## THE TASK
Lines with "description": report how many there are in the listing below, giving the number and nothing else.

## INPUT
"""
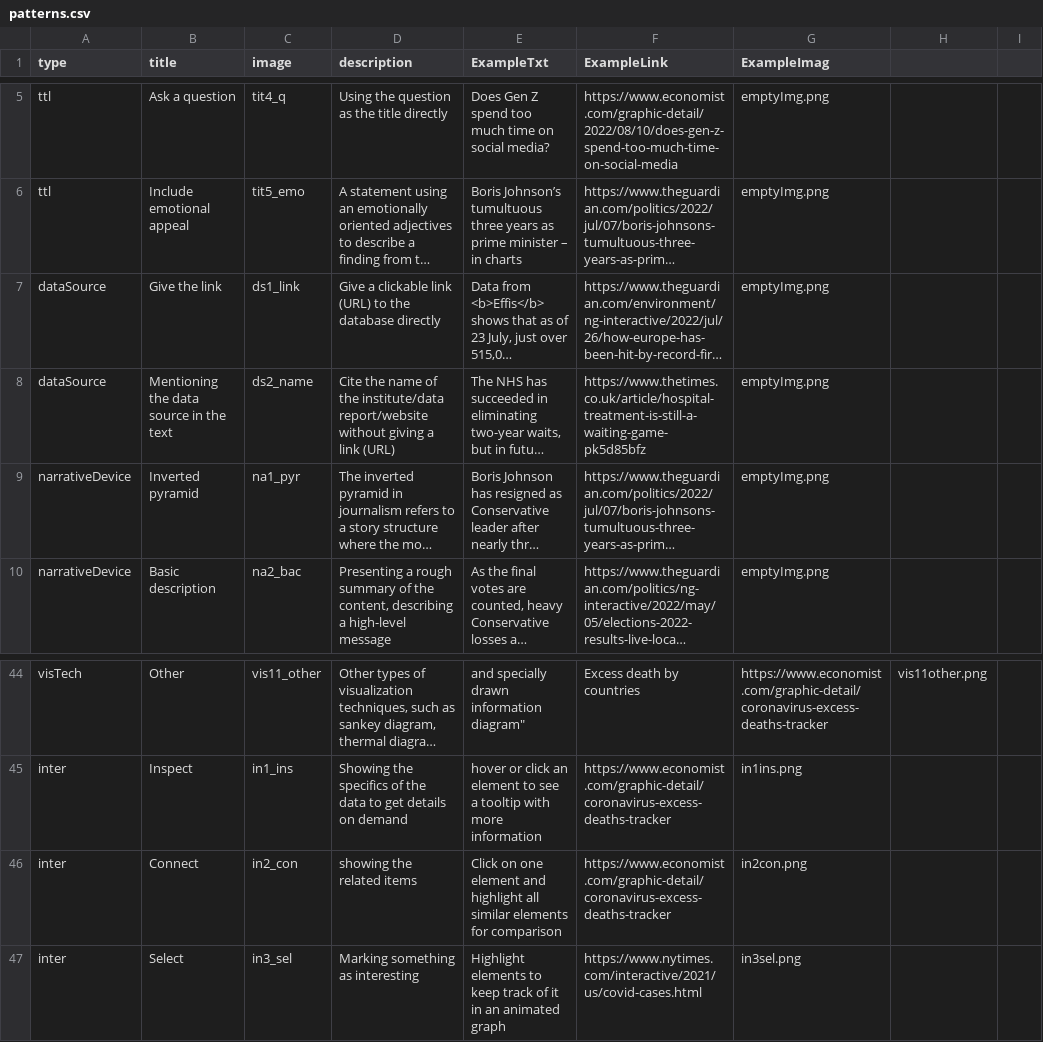
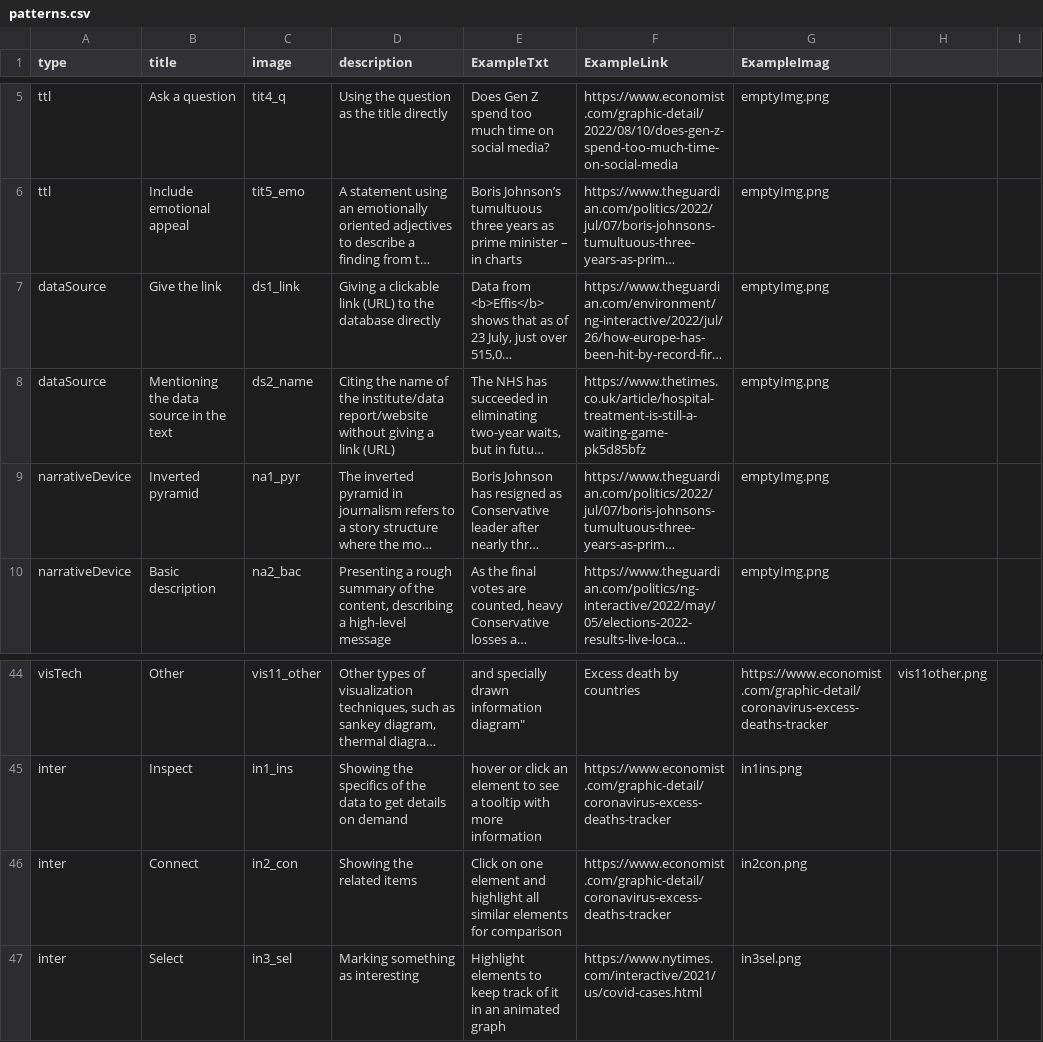
Before and after one commit to datadrivenarticle/datadrivenarticle, a CSV file: patterns.csv, drawn as a sheet; only a part is shown, gaps mark what is left out; long unchanged cells end in …; the diff names each change by its address in the sheet, - before the commit and + after, or states it on an @@ line.

Commit message:
Add files via upload

```diff
--- a/patterns.csv
+++ b/patterns.csv
-D7 (description): Give a clickable…
+D7 (description): Giving a clickable…
-D8 (description): Cite the name…
+D8 (description): Citing the name…
-D46 (description): showing the related items
+D46 (description): Showing the related items
```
"""
## PROBLEM SOLUTION
6